A 10-year-old male presents to your office with a 1-month history of left groin pain and intermittent left medial thigh pain as well. His symptoms are typically worse with activity, and his parents have noted that he limps. His parents relate that he has had a similar problems in the past. An x-ray of the left hip shows a slipped capital femoral epiphysis (Figures 89-1 and 89-2). The patient is made non-weight bearing, he is immediately admitted to the hospital and Pediatric Orthopedics is consulted for surgical management.
New slipped capital femoral epiphysis of the left hip in a 10-year-old boy on frog-leg view. Note that the slipped capital femoral epiphysis of the right hip was fixed surgically 18 months prior. (Used with permission from Thomas Kuivila, MD.)
New slipped capital femoral epiphysis of the left hip on AP view of the same boy as in Figure 89-1. (Used with permission from Thomas Kuivila, MD.)

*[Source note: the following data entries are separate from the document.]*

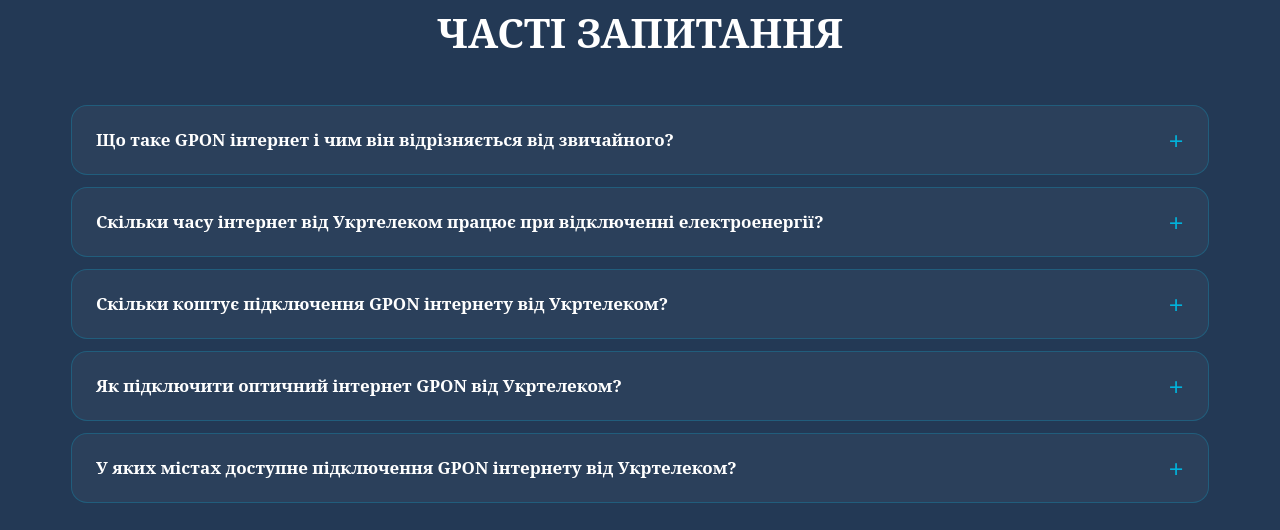
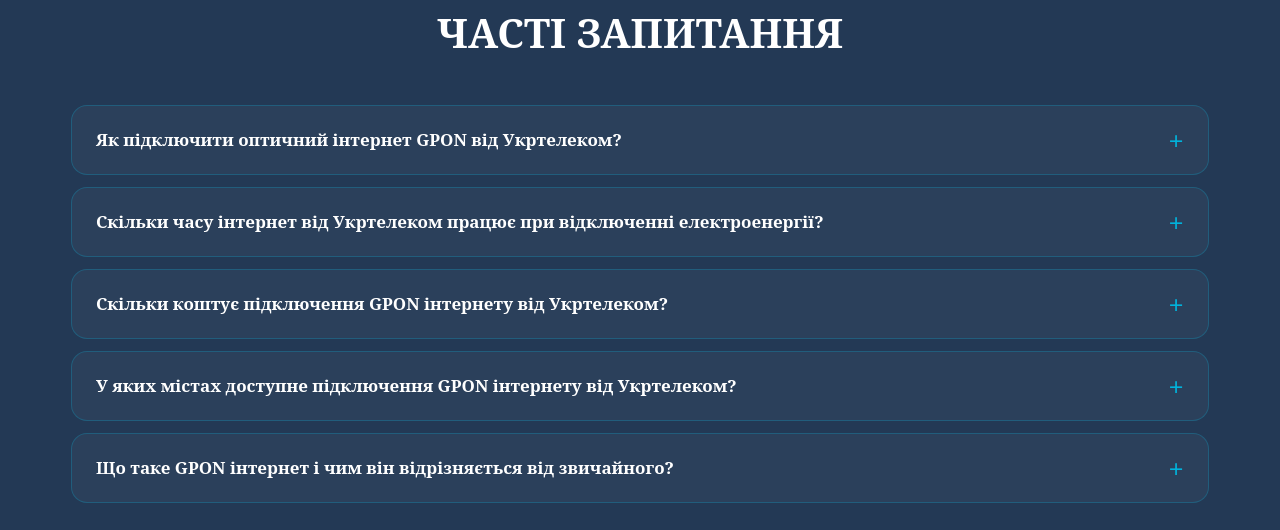
Before and after one commit to TMysiv/optica-next, a Next.js app: page / in a window 1280 px wide. Shown: the part 3400-3930 px from the top of the page. Built offline with nearby package versions, Linux system fonts and the light colour scheme; no server answers; what @mui/material-nextjs would draw is missing.

Commit message:
fix: change faqs

```diff
--- a/components/FAQ/FAQ.tsx
+++ b/components/FAQ/FAQ.tsx
@@ -5,9 +5,9 @@
 
 const faqs = [
   {
-    question: 'Що таке GPON інтернет і чим він відрізняється від звичайного?',
+    question: 'Як підключити оптичний інтернет GPON від Укртелеком?',
     answer:
-      'GPON (Gigabit Passive Optical Network) — це технологія оптичного інтернету, яка передає дані по скловолокну зі швидкістю до 1 Гбіт/с. На відміну від мідного кабелю, оптика не схильна до перешкод і забезпечує стабільний сигнал на будь-якій відстані від АТС.',
+      `Щоб підключити GPON інтернет, залиште заявку на сайті або зателефонуйте ${config.phone}. Вкажіть адресу та зручний час — майстер перевірить технічну можливість і проведе підключення. Весь процес займає від 1 до 5 робочих днів.`,
   },
   {
     question: 'Скільки часу інтернет від Укртелеком працює при відключенні електроенергії?',
@@ -20,14 +20,14 @@
       'Тарифи на GPON інтернет від Укртелеком починаються від 99 грн/місяць за акцією «Ціна — не новина». Ціна фіксована на 2 роки: перші 12 місяців — 99 грн/міс, з 13-го місяця — 200 грн/міс. Підключення здійснюється безкоштовно або за акційною ціною залежно від міста.',
   },
   {
-    question: 'Як підключити оптичний інтернет GPON від Укртелеком?',
-    answer:
-      `Щоб підключити GPON інтернет, залиште заявку на сайті або зателефонуйте ${config.phone}. Вкажіть адресу та зручний час — майстер перевірить технічну можливість і проведе підключення. Весь процес займає від 1 до 5 робочих днів.`,
-  },
-  {
     question: 'У яких містах доступне підключення GPON інтернету від Укртелеком?',
     answer:
       'Укртелеком надає послуги GPON інтернету в більшості міст України: Київ, Харків, Дніпро, Одеса, Запоріжжя, Львів, Чернігів, Черкаси, Вінниця, Рівне, Тернопіль, Хмельницький, Житомир, Чернівці, Івано-Франківськ та інші населені пункти. Наявність технічної можливості залежить від адреси.',
+  },
+  {
+    question: 'Що таке GPON інтернет і чим він відрізняється від звичайного?',
+    answer:
+      'GPON (Gigabit Passive Optical Network) — це технологія оптичного інтернету, яка передає дані по скловолокну зі швидкістю до 1 Гбіт/с. На відміну від мідного кабелю, оптика не схильна до перешкод і забезпечує стабільний сигнал на будь-якій відстані від АТС.',
   },
 ];
 
```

Slipped capital femoral epiphysis (SCFE) is a relatively common disorder of the adolescent hip. “Skiffy” for short, SCFE is failure of the proximal femoral physis during periods of accelerated growth. This failure results in discontinuity arising between the head and neck of the femur. The femoral head stays located in the acetabulum, while the femoral neck migrates superiorly and anteriorly.
Slipped upper femoral epiphysis (SUFE).
SCFE most commonly occurs in adolescent boys between the ages of 10 and 16 years. It occasionally occurs in girls as well—usually between the ages of 12 and 14 years—but girls are half as likely as boys to have slips.1
Annual incidence is estimated at 8.3 unilateral cases and 0.5 bilateral cases per 100,000 children.2
Slips are more common in obese children3 and they occur 2 to 4 times more frequently in black and Hispanic children than in white children.1,4
The left hip is involved twice as frequently as the right hip. Bilateral slips occur 20 percent of the time,1 usually within 12 to 18 months of the first slip.
Interestingly, SCFE tends to show seasonal and regional variability. Slips tend to occur more frequently in warm months5, and there is a predilection for slips to occur more frequently in the Northeastern and Western US.1
Etiology and Pathophysiology
Etiological factors for SCFE are thought to be numerous. They include local trauma, mechanical factors (physeal weakness during puberty, stress from obesity),6,11 endocrine disorders (hypothyroidism, pituitary deficiency),1 inflammatory conditions, and genetic factors.
All proposed etiological factors result ...